A group of high-profile investors has called on George Osborne to address the lack of a 2030 decarbonisation target in the energy bill, which they say is blocking clean energy projects and discouraging investment.
The letter, signed by Aviva Investors, Triodos Bank and WHEB Partners among others, asks the chancellor to include a “meaningful” target in the legislation, as the Conservative party conference takes place in Manchester.
The signatories argue that the target is essential to give investors the confidence and safety to put capital into low-carbon projects. The lack of a carbon target is stalling investment and preventing green growth, as well as the creation of jobs in the clean technologies sector.
Steve Waygood, chief responsible investment officer at Aviva Investors, said, “As investors, we acknowledge that climate change represents a significant threat to global GDP and consequently the value of the assets we manage.
“We are increasingly factoring climate change risks into the decisions we make, but the confusion over medium-term energy policy is a significant impediment. We call on the chancellor to support legally binding decarbonisation targets, which will benefit all stakeholders in the investment chain.”
Last year during the party’s conference, over 50 businesses asked the chancellor for a decarbonisation target for the power sector.
Simon Howard, chief executive of UK Sustainable Investment and Finance Association (UKSIF), said, “The continued investor support for a 2030 decarbonisation target highlights the significant appetite for the UK to lead the world in low-carbon energy solutions and to ensure security of supply.

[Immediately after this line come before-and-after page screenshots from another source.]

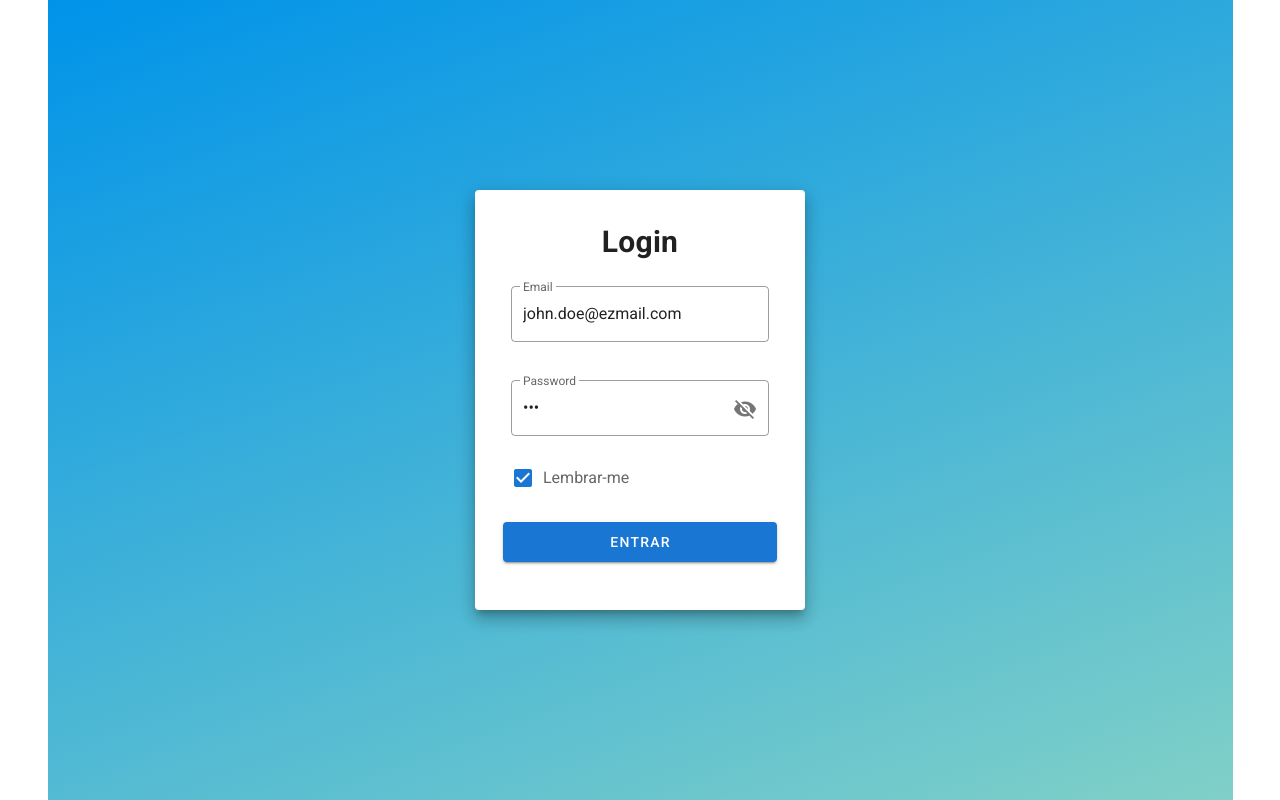
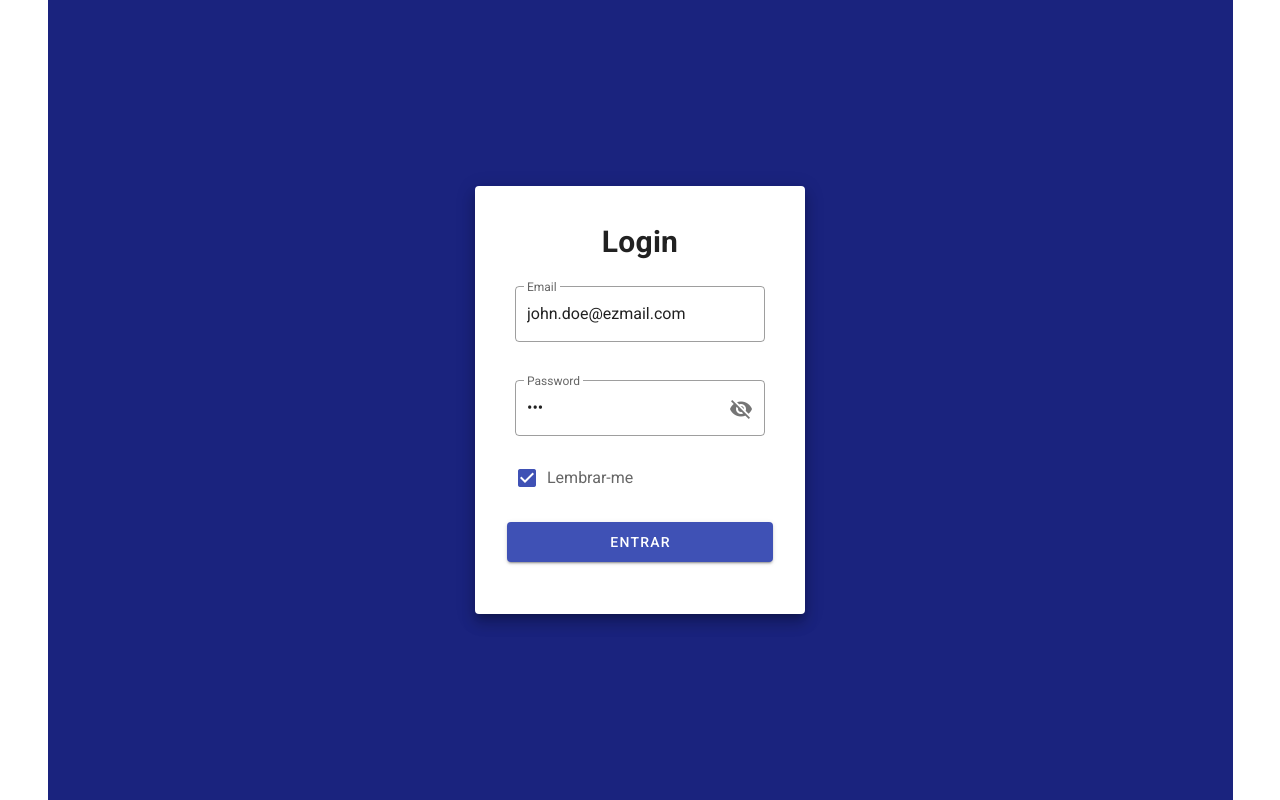
Before and after one commit to thiagocarvalho93/ezmail, a Vue app: page /#/login in a window 1280 px wide. Built offline with nearby package versions, Linux system fonts and the light colour scheme.

Commit message:
🎨 Change color theme

```diff
--- a/src/App.vue
+++ b/src/App.vue
@@ -26,8 +26,7 @@ export default {
 }
 
 .container {
-  background-color: #0093e9;
-  background-image: linear-gradient(160deg, #0093e9 0%, #80d0c7 100%);
+  background-color: #1A237E;
   height: 100vh;
 }
 
--- a/src/components/Tabela.vue
+++ b/src/components/Tabela.vue
@@ -8,7 +8,7 @@
     >
       {{ textoSnackbar }}
       <template v-slot:action="{ attrs }">
-        <v-btn color="blue" text v-bind="attrs" @click="snackbar = false">
+        <v-btn color="white" text v-bind="attrs" @click="snackbar = false">
           Fechar
         </v-btn>
       </template>
@@ -112,7 +112,7 @@
               <td @click="abrirEmail(email)">
                 <v-avatar class="mr-2" size="30">
                   <img v-if="!!email.avatar" alt="Avatar" :src="email.avatar" />
-                  <v-icon size="30" v-else color="blue">mdi-account</v-icon>
+                  <v-icon size="30" v-else color="indigo">mdi-account</v-icon>
                 </v-avatar>
                 <span>{{ email.endereco }}</span>
               </td>
@@ -134,7 +134,7 @@
                       v-on="on"
                       @click="mandarParaLixeira(email)"
                     >
-                      <v-icon color="blue">mdi-delete-outline</v-icon>
+                      <v-icon color="indigo">mdi-delete-outline</v-icon>
                     </v-btn>
                   </template>
                   <span>Mandar para lixeira</span>
@@ -151,7 +151,7 @@
                       v-bind="attrs"
                       v-on="on"
                     >
-                      <v-icon color="blue">mdi-email-outline</v-icon>
+                      <v-icon color="indigo">mdi-email-outline</v-icon>
                     </v-btn>
                   </template>
                   <span>Marcar como não lido</span>
@@ -188,7 +188,7 @@
           >
             <v-avatar class="mr-2 fade" size="30">
               <img v-if="!!item.avatar" alt="Avatar" :src="item.avatar" />
-              <v-icon size="30" v-else color="blue">mdi-account</v-icon>
+              <v-icon size="30" v-else color="indigo">mdi-account</v-icon>
             </v-avatar>
             <span class="fade">{{ item.endereco }}</span>
           </div>
--- a/src/components/Toolbar.vue
+++ b/src/components/Toolbar.vue
@@ -9,7 +9,7 @@
       v-model="drawer"
       :mini-variant.sync="mini"
       expand-on-hover
-      color="blue"
+      color="indigo"
       v-if="!isMobile"
       nav
       dark
@@ -35,7 +35,7 @@
       clipped
       width="200"
       v-model="drawer"
-      color="blue"
+      color="indigo"
       v-if="isMobile"
       nav
       dark
@@ -55,7 +55,7 @@
       </v-list>
     </v-navigation-drawer>
 
-    <v-app-bar color="blue" dark app clipped-left outlined>
+    <v-app-bar color="indigo" dark app clipped-left outlined>
       <v-app-bar-nav-icon @click.stop="drawer = !drawer"></v-app-bar-nav-icon>
       <!-- <v-app-bar-nav-icon></v-app-bar-nav-icon> -->
 
--- a/src/views/CorpoEmailView.vue
+++ b/src/views/CorpoEmailView.vue
@@ -3,7 +3,7 @@
     <v-snackbar transition="scale-transition" v-model="snackbar" :timeout="snackbarTimeout">
       {{ textoSnackbar }}
       <template v-slot:action="{ attrs }">
-        <v-btn color="blue" text v-bind="attrs" @click="snackbar = false">
+        <v-btn color="indigo" text v-bind="attrs" @click="snackbar = false">
           Fechar
         </v-btn>
       </template>
@@ -14,7 +14,7 @@
         <v-tooltip top>
           <template v-slot:activator="{ on, attrs }">
             <v-btn class="ma-0" text icon @click="voltar()" v-bind="attrs" v-on="on">
-              <v-icon color="blue">mdi-arrow-left</v-icon>
+              <v-icon color="indigo">mdi-arrow-left</v-icon>
             </v-btn>
           </template>
           <span>
@@ -27,7 +27,7 @@
         <v-tooltip top>
           <template v-slot:activator="{ on, attrs }">
             <v-btn class="ma-0" text icon v-bind="attrs" v-on="on" @click="marcarFavorito">
-              <v-icon :color="email.favorito ? 'yellow' : 'blue'">
+              <v-icon :color="email.favorito ? 'yellow' : 'indigo'">
                 {{ email.favorito ? "mdi-star" : "mdi-star-outline" }}
               </v-icon>
             </v-btn>
@@ -38,7 +38,7 @@
         <v-tooltip top>
           <template v-slot:activator="{ on, attrs }">
             <v-btn class="ma-0" text icon v-bind="attrs" v-on="on" @click="marcarImportante">
-              <v-icon :color="email.importante ? 'red' : 'blue'">
+              <v-icon :color="email.importante ? 'red' : 'indigo'">
                 {{ email.importante ? "mdi-bookmark" : "mdi-bookmark-outline" }}
               </v-icon>
             </v-btn>
@@ -49,7 +49,7 @@
         <v-tooltip top>
           <template v-slot:activator="{ on, attrs }">
             <v-btn class="ma-0" text icon v-bind="attrs" v-on="on" :disabled="email.lixeira" @click="mandarParaLixeira">
-              <v-icon color="blue">mdi-delete-outline</v-icon>
+              <v-icon color="indigo">mdi-delete-outline</v-icon>
             </v-btn>
           </template>
           <span>Mandar para lixeira</span>
@@ -58,7 +58,7 @@
         <v-tooltip top>
           <template v-slot:activator="{ on, attrs }">
             <v-btn class="ma-0" text icon v-bind="attrs" v-on="on" :disabled="!email.lido" @click="marcarNaoLido">
-              <v-icon color="blue">mdi-email-outline</v-icon>
+              <v-icon color="indigo">mdi-email-outline</v-icon>
             </v-btn>
           </template>
           <span>Marcar como não lido</span>
@@ -76,7 +76,7 @@
           <v-chip class="slide mb-3">
             <v-avatar size="30" class="mr-3">
               <img v-if="!!email.avatar" alt="Avatar" :src="email.avatar" />
-              <v-icon size="30" v-else color="blue">mdi-account</v-icon>
+              <v-icon size="30" v-else color="indigo">mdi-account</v-icon>
             </v-avatar>
             <h4>{{ email.endereco }}</h4>
           </v-chip>
--- a/src/views/LoginView.vue
+++ b/src/views/LoginView.vue
@@ -1,6 +1,6 @@
 <template>
   <div class="container">
-    <v-card width="330px" elevation="10" class="pa-5">
+    <v-card width="330px" elevation="10" class="pa-6">
       <v-card-title class="d-flex justify-center mb-3">
         <h2 class="fade">Login</h2>
       </v-card-title>
@@ -31,19 +31,20 @@
             v-model="rememberPassword"
             class="pa-0 ma-0 mb-2"
             label="Lembrar-me"
-            color="primary"
+            color="indigo"
             hide-details
           ></v-checkbox>
         </v-form>
       </v-card-text>
       <v-card-actions class="d-flex justify-center align-center fade">
         <v-btn
-          color="primary"
+          color="indigo"
           class="pa-5 mb-5"
           width="100%"
           :loading="loading"
           :disabled="!valid"
           @click="login"
+          dark
         >
           Entrar
         </v-btn>
@@ -118,8 +119,7 @@ export default {
 }
 
 .container {
-  background-color: #0093e9;
-  background-image: linear-gradient(160deg, #0093e9 0%, #80d0c7 100%);
+  background-color: #1A237E;
   display: flex;
   align-items: center;
   justify-content: center;
--- a/src/views/NovoEmailView.vue
+++ b/src/views/NovoEmailView.vue
@@ -7,7 +7,7 @@
     >
       {{ textoSnackbar }}
       <template v-slot:action="{ attrs }">
-        <v-btn color="blue" text v-bind="attrs" @click="snackbar = false">
+        <v-btn color="indigo" text v-bind="attrs" @click="snackbar = false">
           Fechar
         </v-btn>
       </template>
@@ -57,9 +57,9 @@
       </v-card-text>
       <v-divider></v-divider>
       <v-card-actions class="fade">
-        <v-btn dark color="blue" :loading="loading" @click="enviarEmail"
-          >Enviar</v-btn
-        >
+        <v-btn dark color="indigo" :loading="loading" @click="enviarEmail">
+          Enviar
+        </v-btn>
       </v-card-actions>
     </v-card>
   </div>
```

“Both investors and businesses are looking for a clear commitment from government to further boost investment in an area which provides exceptional opportunities for long-term growth”.
The letter comes after Osborne said he doesn’t want the UK to take the lead in fighting climate change. The Intergovernmental Panel on Climate Change (IPCC) warned in its latest report that current greenhouse gas emissions have to be tackled down if we want to avoid a warming higher than 2C by the end of the century.